Making Migration Resilience-Friendly in a Changing Climate

The new IPCC report indicates a considerable increase in future migration patterns, Luke Craven considers what happens to those who are left behind when others migrate.

'Climatalk' via flickr

What will be remembered most about our century is the shift of human populations. These movements will be both at the domestic level, as migrants trade agrarian life for the city, and internationally as coastal areas become increasingly uninhabitable. Yesterday’s IPCC report (working group II, AR5) has found that both levels of migration will be considerably amplified by climate change, drawing upon projections that suggest that in 2030, 12 million people will be displaced by sea-level rise in four coastal areas of the US alone.
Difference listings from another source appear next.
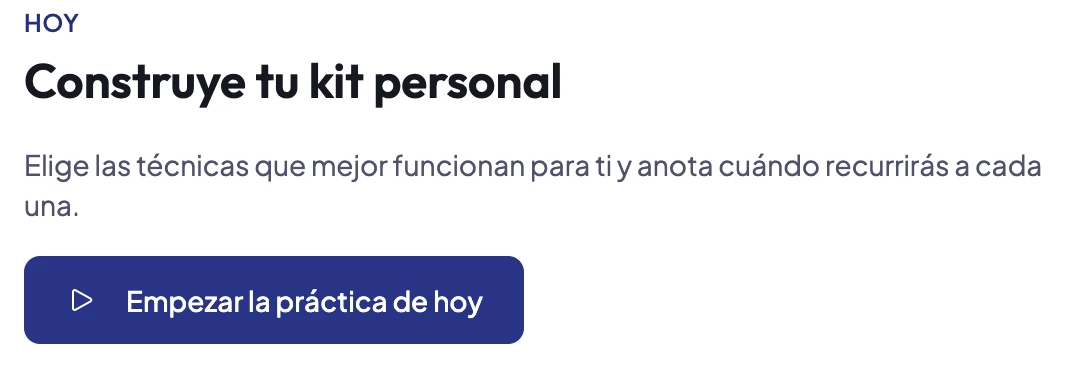
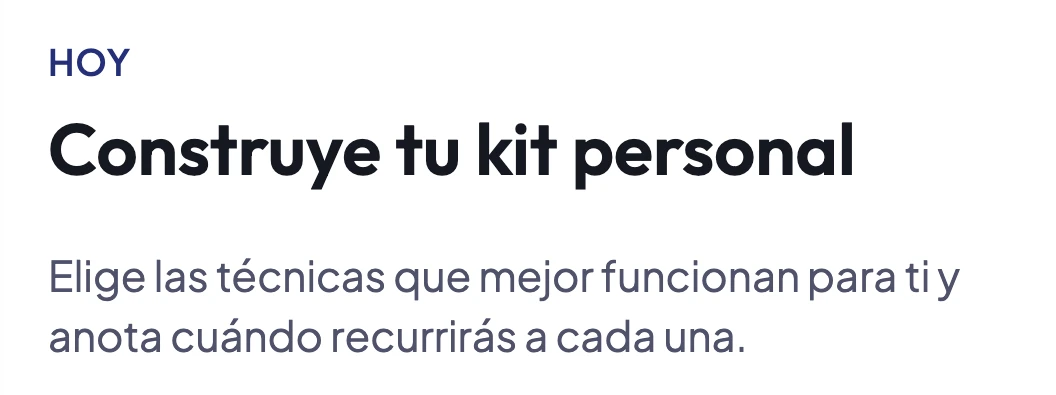
fix(D62): numbered two-step exchange without the photo, narrower crops without dead controls

diff --git a/src/pages/ForPatients.tsx b/src/pages/ForPatients.tsx
@@ -31,8 +31,20 @@ const SCREENSHOT_SIZES = [
 // content stops two thirds down, which is invisible at the size it runs beside
 // the photograph and looks like a failed render at the size this row runs.
 
-const exchangeShotClass =
-  "h-auto w-full rounded-2xl bg-white ring-1 ring-calm-navy/10 shadow-[0_24px_44px_-24px_rgba(41,53,135,0.4)]";
+const EXCHANGE = [
+  {
+    key: "today",
+    src: "/screenshots/detail/exchange-today.webp",
+    width: 1056,
+    height: 395,
+  },
+  {
+    key: "reply",
+    src: "/screenshots/detail/exchange-reply.webp",
+    width: 984,
+    height: 545,
+  },
+] as const;
 const eyebrowClass = "font-body t-eyebrow text-calm-lavender-ink";
 
 // The device frame the app band already uses, and the screen rectangle inside
@@ -144,7 +156,7 @@ export default function ForPatients() {
             {/* Two columns from lg up. The right half of this fold used to be
                 empty, which is what made the page read as a document rather
                 than the front of a product. */}
-            <div className="grid items-center gap-10 lg:grid-cols-2 lg:gap-12">
+            <div className="grid items-center gap-10 lg:grid-cols-[1.1fr,0.9fr] lg:gap-12">
               <div>
                 <p className={eyebrowClass}>{t.intro.eyebrow}</p>
                 <h1 className="t-display mt-5 font-accent font-bold text-calm-navy tracking-tight">
@@ -161,56 +173,43 @@ export default function ForPatients() {
                 )}
                 <StoreBadges className="mt-4" />
               </div>
-              {/* The photo sits between the two screens, overlapped by the reply. */}
-              <div className="relative mx-auto w-full max-w-[560px] lg:mx-0 lg:ml-auto">
+              <ol className="relative mx-auto w-full max-w-[460px] space-y-6 lg:mx-0 lg:ml-auto">
                 <div
                   aria-hidden="true"
-                  className="pointer-events-none absolute -right-8 -bottom-[12%] h-[460px] w-[460px] rounded-full"
+                  className="pointer-events-none absolute -right-10 top-1/2 h-[480px] w-[480px] -translate-y-1/2 rounded-full"
                   style={{
                     background:
                       "radial-gradient(closest-side, rgba(224,216,250,0.75), rgba(238,234,253,0.34) 52%, rgba(241,238,253,0) 78%)",
                   }}
                 />
-                <figure className="relative z-10 w-full">
-                  <figcaption className="mb-2 font-body text-sm font-semibold text-calm-navy">
-                    {t.intro.exchange.todayLabel}
-                  </figcaption>
-                  <img
-                    src={localizedAsset(
-                      "/screenshots/detail/exchange-today.webp",
-                      locale,
+                {EXCHANGE.map(({ key, src, width, height }, i) => (
+                  <li key={key} className="relative">
+                    {i === 0 && (
+                      <span
+                        aria-hidden="true"
+                        className="absolute left-[13px] top-7 -bottom-6 w-0.5 bg-calm-lavender/60"
+                      />
                     )}
-                    alt={t.intro.exchange.todayAlt}
-                    width={1080}
-                    height={392}
-                    className={exchangeShotClass}
-                  />
-                </figure>
-                <div className="relative z-0 flex items-end justify-end">
-                  <CutOut
-                    name="patients-hero"
-                    alt={t.intro.photoAlt}
-                    priority
-                    renderHeight={{ base: 220, sm: 260, lg: 280 }}
-                    className="h-[220px] sm:h-[260px] lg:h-[280px]"
-                  />
-                </div>
-                <figure className="relative z-10 -mt-24 ml-auto w-[94%] sm:-mt-28">
-                  <figcaption className="mb-2 w-fit rounded-full bg-white/90 px-2.5 py-0.5 font-body text-sm font-semibold text-calm-navy">
-                    {t.intro.exchange.replyLabel}
-                  </figcaption>
-                  <img
-                    src={localizedAsset(
-                      "/screenshots/detail/exchange-reply.webp",
-                      locale,
-                    )}
-                    alt={t.intro.exchange.replyAlt}
-                    width={1040}
-                    height={290}
-                    className={exchangeShotClass}
-                  />
-                </figure>
-              </div>
+                    <p className="relative mb-3 flex items-center gap-3 font-body text-sm font-semibold text-calm-navy">
+                      <span
+                        aria-hidden="true"
+                        className="flex h-7 w-7 items-center justify-center rounded-full bg-calm-lavender font-heading text-sm font-extrabold tabular-nums"
+                      >
+                        {i + 1}
+                      </span>
+                      {t.intro.exchange[`${key}Label`]}
+                    </p>
+                    <img
+                      src={localizedAsset(src, locale)}
+                      alt={t.intro.exchange[`${key}Alt`]}
+                      width={width}
+                      height={height}
+                      fetchPriority={i === 0 ? "high" : undefined}
+                      className="pointer-events-none relative h-auto w-full select-none rounded-2xl bg-white ring-1 ring-calm-navy/10 shadow-[0_24px_44px_-24px_rgba(41,53,135,0.4)]"
+                    />
+                  </li>
+                ))}
+              </ol>
             </div>
           </div>
         </section>

diff --git a/src/i18n/locales/pt.ts b/src/i18n/locales/pt.ts
@@ -364,10 +364,10 @@ export const pt: Dictionary = {
       headlineLine2: "entre sessões.",
       body: "A UpSpeech é como continuas a praticar, entre consultas, o trabalho que fazes com o teu terapeuta da fala. O teu terapeuta define o plano e acompanha como está a correr enquanto praticas na app.",
       exchange: {
-        todayLabel: "O teu terapeuta define",
+        todayLabel: "Definida para ti",
         todayAlt:
           "O painel do paciente: a prática de hoje, definida pelo terapeuta, com um botão para começar",
-        replyLabel: "Depois responde",
+        replyLabel: "Dr. Rivera responde",
         replyAlt: "Uma nota do terapeuta sobre uma gravação do paciente",
       },
       inviteNote: "O teu terapeuta envia-te um convite para começares.",

diff --git a/src/i18n/locales/es.ts b/src/i18n/locales/es.ts
@@ -363,10 +363,10 @@ export const es: Dictionary = {
       headlineLine2: "entre sesiones.",
       body: "UpSpeech es la forma de seguir practicando entre citas el trabajo que haces con tu logopeda. Tu terapeuta define el plan y ve cómo va todo mientras tú practicas en la app.",
       exchange: {
-        todayLabel: "Tu terapeuta lo define",
+        todayLabel: "Definida para ti",
         todayAlt:
           "El panel del paciente: la práctica de hoy, definida por el terapeuta, con un botón para empezar",
-        replyLabel: "Después responde",
+        replyLabel: "Dr. Rivera responde",
         replyAlt: "Una nota del terapeuta sobre una grabación del paciente",
       },
       inviteNote: "Tu logopeda te envía una invitación para empezar.",

diff --git a/src/i18n/locales/en.ts b/src/i18n/locales/en.ts
@@ -362,10 +362,10 @@ export const en = {
       headlineLine2: "between sessions.",
       body: "UpSpeech is how you keep practising the work you do with your speech therapist between appointments. Your therapist sets the plan and follows how it's going while you practise in the app.",
       exchange: {
-        todayLabel: "Your therapist sets it",
+        todayLabel: "Set for you",
         todayAlt:
           "The patient dashboard: today's practice, set by the therapist, with a button to start",
-        replyLabel: "Then replies",
+        replyLabel: "Dr. Rivera replies",
         replyAlt: "A note from the therapist on a recording the patient made",
       },
       inviteNote: "Your therapist sends you an invite to start.",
While economists speak of the inexorable benefits of the migration process in terms of ‘development’, we know surprisingly little about how migration affects the lives of those that are left behind.  Indeed, the effects of migration on social, political, institutional and cultural structures in migrants’ communities are chronically understudied.

At the same time, international development agencies and governments are trumpeting the potential of migration and remittances as a strategy to address the impacts of a changing climate.  The underlying assumption here is that migration builds resilience in sending communities – that it is a panacea to the problems of climate change.  Put simply, this assumption is misplaced.  Migrants alone can generally not mitigate the vulnerabilities they face at home.  Instead, migration may actually contribute to new vulnerabilities or reinforce the status quo.

For instance, in Melanesian communities that are traditionally held together by strong kinship ties, subsistence agricultural practices, and village-level local institutions, migration can tear at the very fabric of the community.  It is not my claim here that all change is a bad thing – far from it.  The problem is that significant levels of out-migration result in radical, deep-reaching changes, which modify the configuration of communities within a relatively short time span.  The stark reality is these communities struggle to adapt to changing circumstance, governments in the Third World are ill equipped, and the effectiveness of Western development assistance is questionable at best.

The above notwithstanding, migration is here to stay.   But we require a massive shift in the way that we think about the effects of migration, how we regulate the flow of migrants, and how we can best promote wellbeing in the places migrants call home.  At its simplest, this is a debate about making migration resilience-friendly.  Admittedly, this is not an easy task – but it is one that desperately requires our attention.

More than anything this requires a commitment to the local scale – especially to village life – to the poor, and to practical measures that can be taken to address social and environmental problems.  Such a commitment is often lost in economic analyses of migration where the focus is on higher-order political and economic reform.  To understand the complicated sets of variables that impact on local livelihoods, and the varied landscapes that migrant communities navigate, we must employ a broad, qualitative and holistic analytical toolbox – that is, one that can answer questions about the way migration affects cultural practice, local institutions, and traditional ways of life.

In 2013, UN Secretary-General Ban Ki-moon opened the High-Level Dialogue on International Migration and Development at the UN General Assembly by outlining an eight-point agenda to “make migration work” for the world’s 232 million migrants, as well as their countries of origin and destination.  His efforts should be applauded, but if anything is true about migration it is this: to make it it work – truly work – our first task it to make it resilience-friendly.  The findings contained in yesterday’s IPCC report make this all the more apparent.

Luke Craven  is a current PhD candidate at the University of Sydney in the Department of Government and International Relations. His research is broadly concerned with migration, food systems, sustainability, and the connections between them.